Exercise brief: Each record should be retyped word for word.

Excerpts from a dataset
════════════════════

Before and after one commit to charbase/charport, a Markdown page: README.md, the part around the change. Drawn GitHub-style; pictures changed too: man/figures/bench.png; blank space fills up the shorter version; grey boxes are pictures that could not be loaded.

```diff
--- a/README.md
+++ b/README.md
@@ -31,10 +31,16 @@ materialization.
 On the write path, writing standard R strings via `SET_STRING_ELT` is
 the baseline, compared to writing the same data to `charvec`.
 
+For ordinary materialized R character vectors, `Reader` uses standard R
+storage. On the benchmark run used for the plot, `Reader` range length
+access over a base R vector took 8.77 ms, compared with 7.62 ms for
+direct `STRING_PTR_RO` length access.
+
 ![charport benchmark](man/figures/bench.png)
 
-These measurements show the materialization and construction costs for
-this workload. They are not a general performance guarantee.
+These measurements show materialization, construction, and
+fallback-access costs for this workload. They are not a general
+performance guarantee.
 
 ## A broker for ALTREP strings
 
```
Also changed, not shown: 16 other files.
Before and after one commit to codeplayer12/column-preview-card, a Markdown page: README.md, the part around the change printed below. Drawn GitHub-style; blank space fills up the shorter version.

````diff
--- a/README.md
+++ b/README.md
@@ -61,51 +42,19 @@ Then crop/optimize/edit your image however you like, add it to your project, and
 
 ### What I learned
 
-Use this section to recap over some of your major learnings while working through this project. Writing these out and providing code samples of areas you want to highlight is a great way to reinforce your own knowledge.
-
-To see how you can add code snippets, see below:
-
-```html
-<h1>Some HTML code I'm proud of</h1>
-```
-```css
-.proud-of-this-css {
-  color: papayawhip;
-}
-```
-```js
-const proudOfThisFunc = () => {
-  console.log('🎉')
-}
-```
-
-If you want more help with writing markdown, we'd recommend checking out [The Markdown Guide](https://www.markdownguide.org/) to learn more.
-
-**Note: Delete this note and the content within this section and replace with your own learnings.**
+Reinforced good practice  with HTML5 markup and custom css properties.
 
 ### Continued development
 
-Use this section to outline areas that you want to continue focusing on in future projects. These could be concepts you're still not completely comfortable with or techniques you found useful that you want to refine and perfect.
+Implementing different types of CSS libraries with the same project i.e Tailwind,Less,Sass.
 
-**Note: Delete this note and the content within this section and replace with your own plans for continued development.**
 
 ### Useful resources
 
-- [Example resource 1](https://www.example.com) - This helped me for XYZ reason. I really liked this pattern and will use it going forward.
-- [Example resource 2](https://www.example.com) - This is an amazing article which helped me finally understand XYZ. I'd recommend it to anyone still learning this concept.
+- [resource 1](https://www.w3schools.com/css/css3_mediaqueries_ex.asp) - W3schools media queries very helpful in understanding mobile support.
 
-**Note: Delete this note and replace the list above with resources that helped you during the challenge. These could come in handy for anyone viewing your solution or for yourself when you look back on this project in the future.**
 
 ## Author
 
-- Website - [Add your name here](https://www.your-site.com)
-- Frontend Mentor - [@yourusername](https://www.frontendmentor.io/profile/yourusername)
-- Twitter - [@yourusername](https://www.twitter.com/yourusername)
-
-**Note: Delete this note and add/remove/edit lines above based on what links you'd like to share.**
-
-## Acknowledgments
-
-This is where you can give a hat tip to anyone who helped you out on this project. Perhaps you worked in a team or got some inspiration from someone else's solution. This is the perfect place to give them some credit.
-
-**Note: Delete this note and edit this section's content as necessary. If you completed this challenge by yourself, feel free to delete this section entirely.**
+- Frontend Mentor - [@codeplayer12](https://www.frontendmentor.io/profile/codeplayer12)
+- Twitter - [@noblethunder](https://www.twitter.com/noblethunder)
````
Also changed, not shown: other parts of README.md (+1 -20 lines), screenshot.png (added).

════════════════════

Output below:
Before and after one commit to charbase/charport, a Markdown page: README.md, the part around the change. Drawn GitHub-style; pictures changed too: man/figures/bench.png; blank space fills up the shorter version; grey boxes are pictures that could not be loaded.

```diff
--- a/README.md
+++ b/README.md
@@ -31,10 +31,16 @@ materialization.
 On the write path, writing standard R strings via `SET_STRING_ELT` is
 the baseline, compared to writing the same data to `charvec`.
 
+For ordinary materialized R character vectors, `Reader` uses standard R
+storage. On the benchmark run used for the plot, `Reader` range length
+access over a base R vector took 8.77 ms, compared with 7.62 ms for
+direct `STRING_PTR_RO` length access.
+
 ![charport benchmark](man/figures/bench.png)
 
-These measurements show the materialization and construction costs for
-this workload. They are not a general performance guarantee.
+These measurements show materialization, construction, and
+fallback-access costs for this workload. They are not a general
+performance guarantee.
 
 ## A broker for ALTREP strings
 
```
Also changed, not shown: 16 other files.
Before and after one commit to codeplayer12/column-preview-card, a Markdown page: README.md, the part around the change printed below. Drawn GitHub-style; blank space fills up the shorter version.

````diff
--- a/README.md
+++ b/README.md
@@ -61,51 +42,19 @@ Then crop/optimize/edit your image however you like, add it to your project, and
 
 ### What I learned
 
-Use this section to recap over some of your major learnings while working through this project. Writing these out and providing code samples of areas you want to highlight is a great way to reinforce your own knowledge.
-
-To see how you can add code snippets, see below:
-
-```html
-<h1>Some HTML code I'm proud of</h1>
-```
-```css
-.proud-of-this-css {
-  color: papayawhip;
-}
-```
-```js
-const proudOfThisFunc = () => {
-  console.log('🎉')
-}
-```
-
-If you want more help with writing markdown, we'd recommend checking out [The Markdown Guide](https://www.markdownguide.org/) to learn more.
-
-**Note: Delete this note and the content within this section and replace with your own learnings.**
+Reinforced good practice  with HTML5 markup and custom css properties.
 
 ### Continued development
 
-Use this section to outline areas that you want to continue focusing on in future projects. These could be concepts you're still not completely comfortable with or techniques you found useful that you want to refine and perfect.
+Implementing different types of CSS libraries with the same project i.e Tailwind,Less,Sass.
 
-**Note: Delete this note and the content within this section and replace with your own plans for continued development.**
 
 ### Useful resources
 
-- [Example resource 1](https://www.example.com) - This helped me for XYZ reason. I really liked this pattern and will use it going forward.
-- [Example resource 2](https://www.example.com) - This is an amazing article which helped me finally understand XYZ. I'd recommend it to anyone still learning this concept.
+- [resource 1](https://www.w3schools.com/css/css3_mediaqueries_ex.asp) - W3schools media queries very helpful in understanding mobile support.
 
-**Note: Delete this note and replace the list above with resources that helped you during the challenge. These could come in handy for anyone viewing your solution or for yourself when you look back on this project in the future.**
 
 ## Author
 
-- Website - [Add your name here](https://www.your-site.com)
-- Frontend Mentor - [@yourusername](https://www.frontendmentor.io/profile/yourusername)
-- Twitter - [@yourusername](https://www.twitter.com/yourusername)
-
-**Note: Delete this note and add/remove/edit lines above based on what links you'd like to share.**
-
-## Acknowledgments
-
-This is where you can give a hat tip to anyone who helped you out on this project. Perhaps you worked in a team or got some inspiration from someone else's solution. This is the perfect place to give them some credit.
-
-**Note: Delete this note and edit this section's content as necessary. If you completed this challenge by yourself, feel free to delete this section entirely.**
+- Frontend Mentor - [@codeplayer12](https://www.frontendmentor.io/profile/codeplayer12)
+- Twitter - [@noblethunder](https://www.twitter.com/noblethunder)
````
Also changed, not shown: other parts of README.md (+1 -20 lines), screenshot.png (added).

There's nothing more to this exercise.